If you intend to make uniform pi-brackets that are of the correct thickness for cheiroballistra (~5-6mm), you will need to bend them hot. One option is to simply take a rectangular steel bar of the appropriate dimensions (~ 13.3 x 13.3mm) and forge the bar around it. A more controlled process is to make a steel form - such as the one described here - around which you forge the pi-brackets.
Making the pi-bracket forging tool Edit
Take two pieces of rectangular steel that have the same dimensions as the inside of the pi-bracket, and separate them using a piece of steel that is about 1mm thicker than the material you make pi-brackets from. The length of the rectangular pieces should match the length of one side of the pi-bracket plus its tenon. Tighten all three piece into one tight package:
Take two flat pieces of steel of sufficient (4mm) thickness and place them on both sides of the earlier three pieces.
Weld the flat pieces to the rectangular pieces:
Then weld the who package into a base, which fits neatly into a vise, or better yet, into the hardie hole in the anvil. A base made from heavy reinforcement steel is shown in the picture above in a "not yet welded" state.
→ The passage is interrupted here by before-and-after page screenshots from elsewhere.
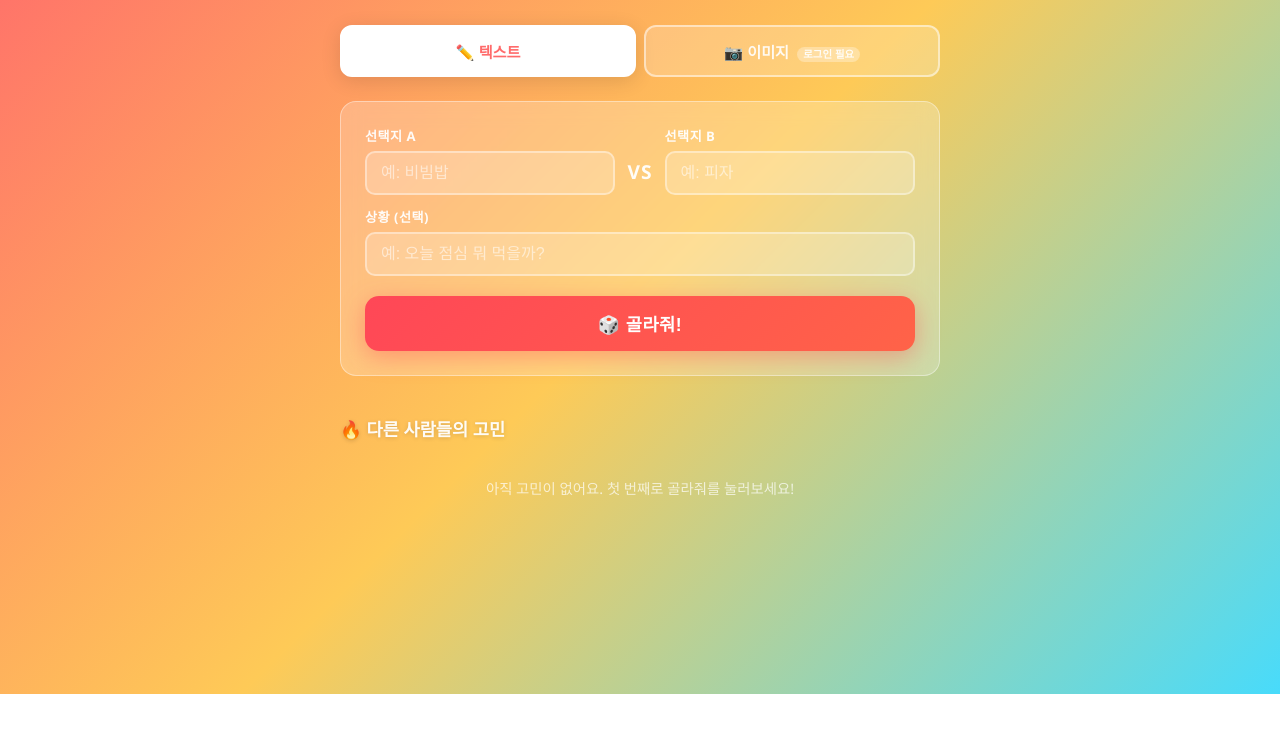
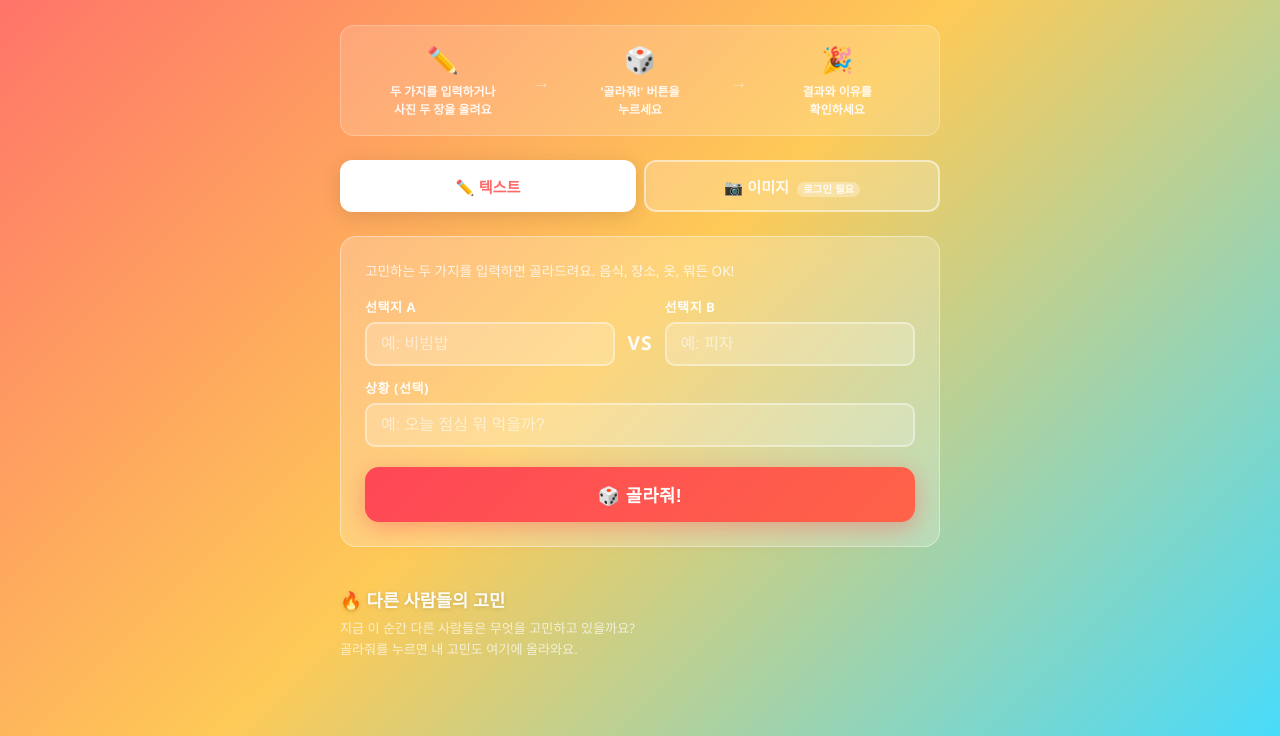
Before and after one commit to jwlhmf25-maker/justpick, a website: page index.html in a window 1280 px wide. Shown: the part 106-842 px from the top of the page. Before the commit the page ends 800 px from the top, so only its background shows below. Drawn offline with Linux system fonts and the light colour scheme; no server answers.

Commit message:
feat: 사용법 안내, 예시 피드, 피드 설명 추가

```diff
--- a/index.html
+++ b/index.html
@@ -19,6 +19,24 @@
     </div>
   </header>
 
+  <!-- 사용법 안내 -->
+  <div class="how-to">
+    <div class="how-to-step">
+      <span class="how-to-icon">✏️</span>
+      <span class="how-to-text">두 가지를 입력하거나<br>사진 두 장을 올려요</span>
+    </div>
+    <div class="how-to-arrow">→</div>
+    <div class="how-to-step">
+      <span class="how-to-icon">🎲</span>
+      <span class="how-to-text">'골라줘!' 버튼을<br>누르세요</span>
+    </div>
+    <div class="how-to-arrow">→</div>
+    <div class="how-to-step">
+      <span class="how-to-icon">🎉</span>
+      <span class="how-to-text">결과와 이유를<br>확인하세요</span>
+    </div>
+  </div>
+
   <!-- 모드 탭 -->
   <div class="mode-tabs">
     <button id="tab-text" class="tab-btn active">✏️ 텍스트</button>
@@ -30,6 +48,7 @@
 
     <!-- 텍스트 모드 -->
     <section id="text-section" class="input-section">
+      <p class="section-desc">고민하는 두 가지를 입력하면 골라드려요. 음식, 장소, 옷, 뭐든 OK!</p>
       <div class="vs-row">
         <div class="field flex-1">
           <label for="option-a">선택지 A</label>
@@ -50,6 +69,7 @@
 
     <!-- 이미지 모드 -->
     <section id="image-section" class="input-section hidden">
+      <p class="section-desc">사진 두 장을 올리면 AI가 날씨와 상황에 맞게 골라드려요. 코디 고민에 딱!</p>
       <div class="vs-row">
         <div class="image-upload-card" id="upload-a">
           <input type="file" id="file-a" accept="image/*" class="file-input">
@@ -134,10 +154,11 @@
 
   <!-- 피드 -->
   <section class="feed-section">
-    <h2 class="feed-title">🔥 다른 사람들의 고민</h2>
-    <div id="feed-list" class="feed-list">
-      <p class="feed-empty">아직 고민이 없어요. 첫 번째로 골라줘를 눌러보세요!</p>
+    <div class="feed-header">
+      <h2 class="feed-title">🔥 다른 사람들의 고민</h2>
+      <p class="feed-desc">지금 이 순간 다른 사람들은 무엇을 고민하고 있을까요?<br>골라줘를 누르면 내 고민도 여기에 올라와요.</p>
     </div>
+    <div id="feed-list" class="feed-list"></div>
   </section>
 
   <script src="main.js"></script>
--- a/style.css
+++ b/style.css
@@ -101,6 +101,55 @@ body {
 }
 
 .btn-ghost-solid:hover { opacity: 0.88; }
+
+/* ── 사용법 안내 ── */
+.how-to {
+  display: flex;
+  align-items: center;
+  justify-content: center;
+  gap: 8px;
+  margin-bottom: 24px;
+  background: rgba(255,255,255,0.15);
+  border-radius: 14px;
+  padding: 16px 20px;
+  width: 100%;
+  max-width: 600px;
+  border: 1px solid rgba(255,255,255,0.25);
+}
+
+.how-to-step {
+  display: flex;
+  flex-direction: column;
+  align-items: center;
+  gap: 6px;
+  flex: 1;
+}
+
+.how-to-icon {
+  font-size: 1.6rem;
+}
+
+.how-to-text {
+  font-size: 0.75rem;
+  color: rgba(255,255,255,0.9);
+  text-align: center;
+  line-height: 1.5;
+  font-weight: 600;
+}
+
+.how-to-arrow {
+  font-size: 1.1rem;
+  color: rgba(255,255,255,0.5);
+  flex-shrink: 0;
+}
+
+/* 섹션 설명 */
+.section-desc {
+  font-size: 0.85rem;
+  color: rgba(255,255,255,0.8);
+  margin-bottom: 16px;
+  line-height: 1.5;
+}
 
 /* 로그인 필요 뱃지 */
 .login-badge {
@@ -716,12 +765,22 @@ select option {
   margin-top: 40px;
 }
 
+.feed-header {
+  margin-bottom: 16px;
+}
+
 .feed-title {
   font-size: 1.1rem;
   font-weight: 900;
   color: rgba(255,255,255,0.95);
-  margin-bottom: 16px;
+  margin-bottom: 6px;
   text-shadow: 0 1px 4px rgba(0,0,0,0.15);
+}
+
+.feed-desc {
+  font-size: 0.82rem;
+  color: rgba(255,255,255,0.7);
+  line-height: 1.6;
 }
 
 .feed-list {
```
Also changed, not shown: server.js (+37 -1 lines).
Finally grind down the welding seams and, if necessary, grind the rectangular pieces into correct thickness. For example, in the picture below the leftmost rectangular piece has been ground down from 16mm to 14mm:
You should also make a L-shaped piece of thin steel that you can use to measure the correct length for the tenon (see below).
Forging pi-brackets Edit
This part of the process is a bit short on pictures, but a textual description should suffice. First take a long piece of the pi-bracket material and heat it up. Once sufficiently hot, push it inside the hole in the tool and hammer a 90 degree curve into it. Take it out of the form and forge it from all sides as necessary to adjust the curvature, and to fix any problems with it.
Next cut the piece to the correct length, so that the longer part of the L just manages to stay clear of the anvil's face when bent. Figuring out the correct length is not as easy as it sounds, so you should do some testing and when you find the proper length, make a L-shaped tool with which you can quickly make mark the place for the cut.
Heat the now L-shaped piece in the forge, take it out with pliers and place the long end into the slot in the forging tool. Then, with simultaneous blows from two hammers to the top and side of the tool force the piece into the characteristic U-shape:
Usually it is necessary to take out the U-shaped piece from the tool using pliers and to finish the sides on top of the forge with a large hammer. If necessary, reheat and correct any problems you noticed The end results should be pretty good in general, and should look roughly like this:
The next step is to form the tenons. So far I've only used the "saw and file" method described in the Making pi-brackets article, but one could probably also use a set of swages to form the shoulders and the tenon.